One of the key questions here is where the value propositions of the new normal may lie. As Cranny commented there is a genuine drive towards the very valid argument of uptime being the greater true value to an organisation and this may be where the future lies. However, there are also numerous other benefits for the service provider and customer alike that are delivered by the site visit that are perhaps harder to replace via digital means.
“I think it’s always good to keep in mind in the essence that there are three different types of value propositions – do it for me, and do it with me, or I want to do with myself,” Van Veen commented. “That outlook may emerge from our customers may change in the short term, the midterm and maybe even forever.
“On the other hand, these are typical kind of waves. So whenever something of this significance happens, we tend to see certain market sectors moving more towards a ‘do it myself,’ mentality. In contrast, others may go the other way and want to completely outsource a particular aspect of the operation to make sure it remains optimised.
“But in the end, there’s will still be hands-on machine required for maintenance and issue resolution. But the question is now does the client wants to do it themselves? Do they want to have a local service provider do the work with your support? Or are they still going to depend on you to resolve the issue physically?”
All members of the Field Service Think Tanks are speaking from their own personal opinions which are not necessarily reflective of the organisations they work for.

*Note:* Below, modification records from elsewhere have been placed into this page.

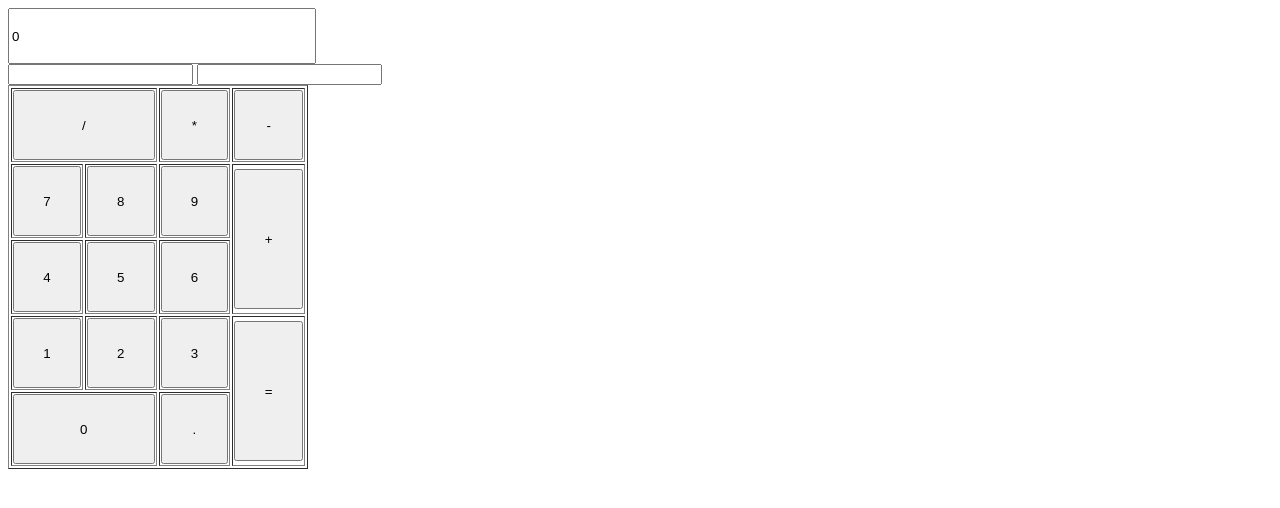
Repository: BaekJiGyeong/JSP
Page: http://localhost/AB_WebCalc/
An editor plug-in stored every save of this project. The page is shown before and after the next save, followed by the edit.
The browser window is 1280 px wide. The pictures show the whole page.
The page is served by Tomcat 9.

Above is the page before, as saved 2016-02-02 05:34:55.

After the next save:
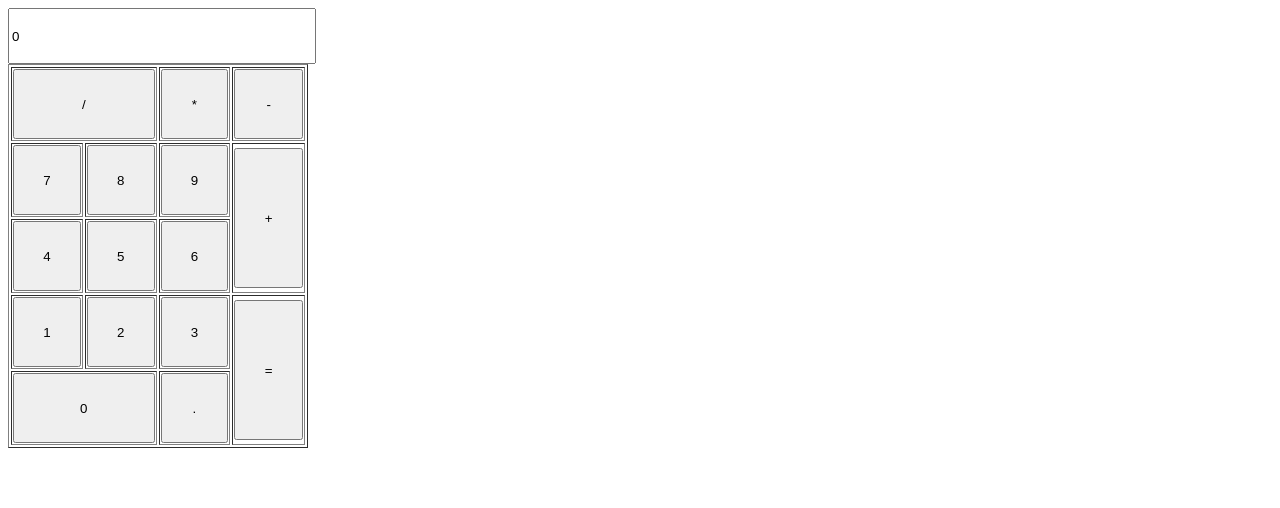
Saved 25 min 39 s later.
--- a/AB_WebCalc/WebContent/index.jsp
+++ b/AB_WebCalc/WebContent/index.jsp
@@ -48,8 +48,8 @@
 
 
 	<form id = "calcForm" method="post" action="/AA_HelloJSP/calc3.jsp"	>
-		<input type="text" id="f" name="f" />
-		<input type="text" id="s" name="s" />
+		<input type="hidden" id="f" name="f" />
+		<input type="hidden" id="s" name="s" />
 	</form>
 
 	<table border="1" width="300" height="300">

Data usage note: By accessing this content you consent to the contact details submitted when you registered as a subscriber to fieldservicenews.com to be shared with the listed sponsor of this premium content Service Max who may contact you for legitimate business reasons to discuss the content of this briefing report.